Within half an hour of Ellie being born she was placed on me to feed for the first time, she latched on okay and had a few minutes of feed which was good. She was very sleepy so spent a few hours in her very proud and tired daddy's arms while I was looked over and told that I need a few stiches as I had a tear.
After I'd had the stiches I was able to go and have a shower which made me feel much better. It was funny to see my stomach in the mirror: was there once a baby in there? I wasn't sure whether I was supposed to wear a nightie and dressing gown, but as it was the middle of the morning I didn't feel right, so wearing my clothes made me feel better.
The change in Ellie when she was first born to just a few hours later was amazing, she changed from a swollen baby to a little person. Damon described her as going from looking like Winston Churchill to looking like my dad.
After she was dressed for the fist time by the midwife - with Damon looking on taking tips - she slept in the crib until it was time for me to be transferred to the maternity ward. Damon and I took the opportunity to have a nap on the delivery bed together, now I think Damon was more tired than me and I had given birth!
So 10 hours after arriving in hospital I was transferred to the maternity ward and I was beginning a new life with my family.
After Ellie was born and I was home I weighed myself just to see how much I had lost through the birth. I had lost almost 1 stone (11lb/5kg) and it took me 6 weeks to get back to my prepregnancy weight. I put on just under 2 stone (25lb/11kg) in my pregnancy, and breastfeeding helped me to lose the excess weight as well as all the work involved with a new baby. I wasn't trying to lose the weight: it just fell off.
Would I go through it all again? I certainly hope so. It is one of the most amazing experiences that I will ever have, knowing that I have bought into the world our wonderful daughter.
It certainly looked very uncomfortable, and had we not been in a modern hospital with good staff things could have gotten very nasty for mother and baby. In particular, I'm glad we had the very capable and unflappable ward sister as our midwife, and she and I kept Jean gently wound up with our banter. And the consultant had Eloise out so quickly that I hardly saw anything and I was standing right there; lightning compared to the hours and hours of exhausting "nearly" that went before.
By the way, the Boots' TENS machine was hideously complex to
operate, and with very poor instructions. I'm a gadget guy
and have no problems programming multi-million-pound credit-card
systems, but this was panic-inspiring when I had very little time
between Jean's contractions to try to adjust it. Whoever designed that
little monster should be forced to go through labour while trying to
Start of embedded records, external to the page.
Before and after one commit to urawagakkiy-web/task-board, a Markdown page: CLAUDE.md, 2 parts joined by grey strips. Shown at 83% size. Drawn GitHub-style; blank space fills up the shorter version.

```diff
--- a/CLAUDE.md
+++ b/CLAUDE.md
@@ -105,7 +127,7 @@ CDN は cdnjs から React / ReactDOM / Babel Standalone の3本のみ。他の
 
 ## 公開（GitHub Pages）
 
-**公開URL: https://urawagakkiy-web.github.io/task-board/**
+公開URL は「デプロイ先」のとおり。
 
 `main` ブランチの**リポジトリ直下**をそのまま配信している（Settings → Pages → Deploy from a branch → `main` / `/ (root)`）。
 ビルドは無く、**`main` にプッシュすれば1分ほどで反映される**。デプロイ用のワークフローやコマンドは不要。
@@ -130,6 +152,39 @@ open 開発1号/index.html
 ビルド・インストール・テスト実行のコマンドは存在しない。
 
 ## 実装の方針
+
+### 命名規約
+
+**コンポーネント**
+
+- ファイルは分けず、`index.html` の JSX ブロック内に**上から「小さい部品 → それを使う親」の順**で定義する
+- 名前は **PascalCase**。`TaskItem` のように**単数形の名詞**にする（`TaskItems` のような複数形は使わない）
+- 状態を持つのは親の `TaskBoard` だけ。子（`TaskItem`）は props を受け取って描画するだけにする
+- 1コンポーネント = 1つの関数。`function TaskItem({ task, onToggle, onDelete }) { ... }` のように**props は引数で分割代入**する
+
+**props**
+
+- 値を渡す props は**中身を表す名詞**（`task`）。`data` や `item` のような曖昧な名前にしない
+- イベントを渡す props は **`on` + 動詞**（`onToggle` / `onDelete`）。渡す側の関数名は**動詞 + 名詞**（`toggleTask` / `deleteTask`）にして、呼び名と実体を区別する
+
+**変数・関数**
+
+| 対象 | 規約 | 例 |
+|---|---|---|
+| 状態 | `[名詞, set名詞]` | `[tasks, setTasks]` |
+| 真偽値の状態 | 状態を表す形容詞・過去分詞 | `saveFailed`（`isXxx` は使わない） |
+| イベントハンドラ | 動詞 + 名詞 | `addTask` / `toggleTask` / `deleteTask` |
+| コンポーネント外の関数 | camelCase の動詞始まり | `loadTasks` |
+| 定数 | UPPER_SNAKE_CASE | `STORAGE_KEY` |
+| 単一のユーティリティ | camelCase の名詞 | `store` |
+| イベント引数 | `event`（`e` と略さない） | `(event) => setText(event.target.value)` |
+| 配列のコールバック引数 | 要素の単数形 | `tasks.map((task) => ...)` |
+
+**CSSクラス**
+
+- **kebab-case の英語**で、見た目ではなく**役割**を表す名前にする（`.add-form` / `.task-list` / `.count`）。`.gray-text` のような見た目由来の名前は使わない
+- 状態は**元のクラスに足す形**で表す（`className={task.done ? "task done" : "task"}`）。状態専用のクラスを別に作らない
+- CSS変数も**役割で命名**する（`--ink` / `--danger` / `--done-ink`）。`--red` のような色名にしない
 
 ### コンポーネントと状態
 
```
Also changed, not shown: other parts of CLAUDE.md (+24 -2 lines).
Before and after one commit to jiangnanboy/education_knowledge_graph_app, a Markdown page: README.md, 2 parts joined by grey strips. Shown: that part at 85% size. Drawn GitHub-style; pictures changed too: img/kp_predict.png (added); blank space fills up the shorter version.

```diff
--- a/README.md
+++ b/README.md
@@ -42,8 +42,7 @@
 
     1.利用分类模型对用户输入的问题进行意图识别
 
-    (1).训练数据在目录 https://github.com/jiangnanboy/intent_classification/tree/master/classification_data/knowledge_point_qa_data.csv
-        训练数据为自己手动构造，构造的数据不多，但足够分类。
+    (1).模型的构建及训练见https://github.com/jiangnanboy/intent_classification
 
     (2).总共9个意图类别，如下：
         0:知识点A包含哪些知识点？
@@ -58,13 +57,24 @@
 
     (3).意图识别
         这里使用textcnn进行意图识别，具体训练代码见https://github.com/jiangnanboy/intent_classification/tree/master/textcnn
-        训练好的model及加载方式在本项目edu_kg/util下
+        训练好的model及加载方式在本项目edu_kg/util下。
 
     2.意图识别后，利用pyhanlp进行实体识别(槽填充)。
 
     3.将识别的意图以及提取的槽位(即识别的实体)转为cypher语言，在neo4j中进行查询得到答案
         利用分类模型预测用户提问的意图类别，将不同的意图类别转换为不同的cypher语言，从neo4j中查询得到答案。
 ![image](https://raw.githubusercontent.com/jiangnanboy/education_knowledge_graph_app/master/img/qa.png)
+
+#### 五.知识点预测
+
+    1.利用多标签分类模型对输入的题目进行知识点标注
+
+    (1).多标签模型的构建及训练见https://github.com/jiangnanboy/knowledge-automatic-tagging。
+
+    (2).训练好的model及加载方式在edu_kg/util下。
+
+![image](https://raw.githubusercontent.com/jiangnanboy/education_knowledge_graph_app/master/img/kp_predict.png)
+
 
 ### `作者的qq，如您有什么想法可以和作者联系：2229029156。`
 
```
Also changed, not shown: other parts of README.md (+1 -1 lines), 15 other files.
use it. At least renting rather than buying it means that we're not
My rating: 4/10.
This site is not official advice: just one mum's experience!
Copyright (c) Jean Ryder 2006-2008.
See Eloise's home page, and the main Hart-Davis home page.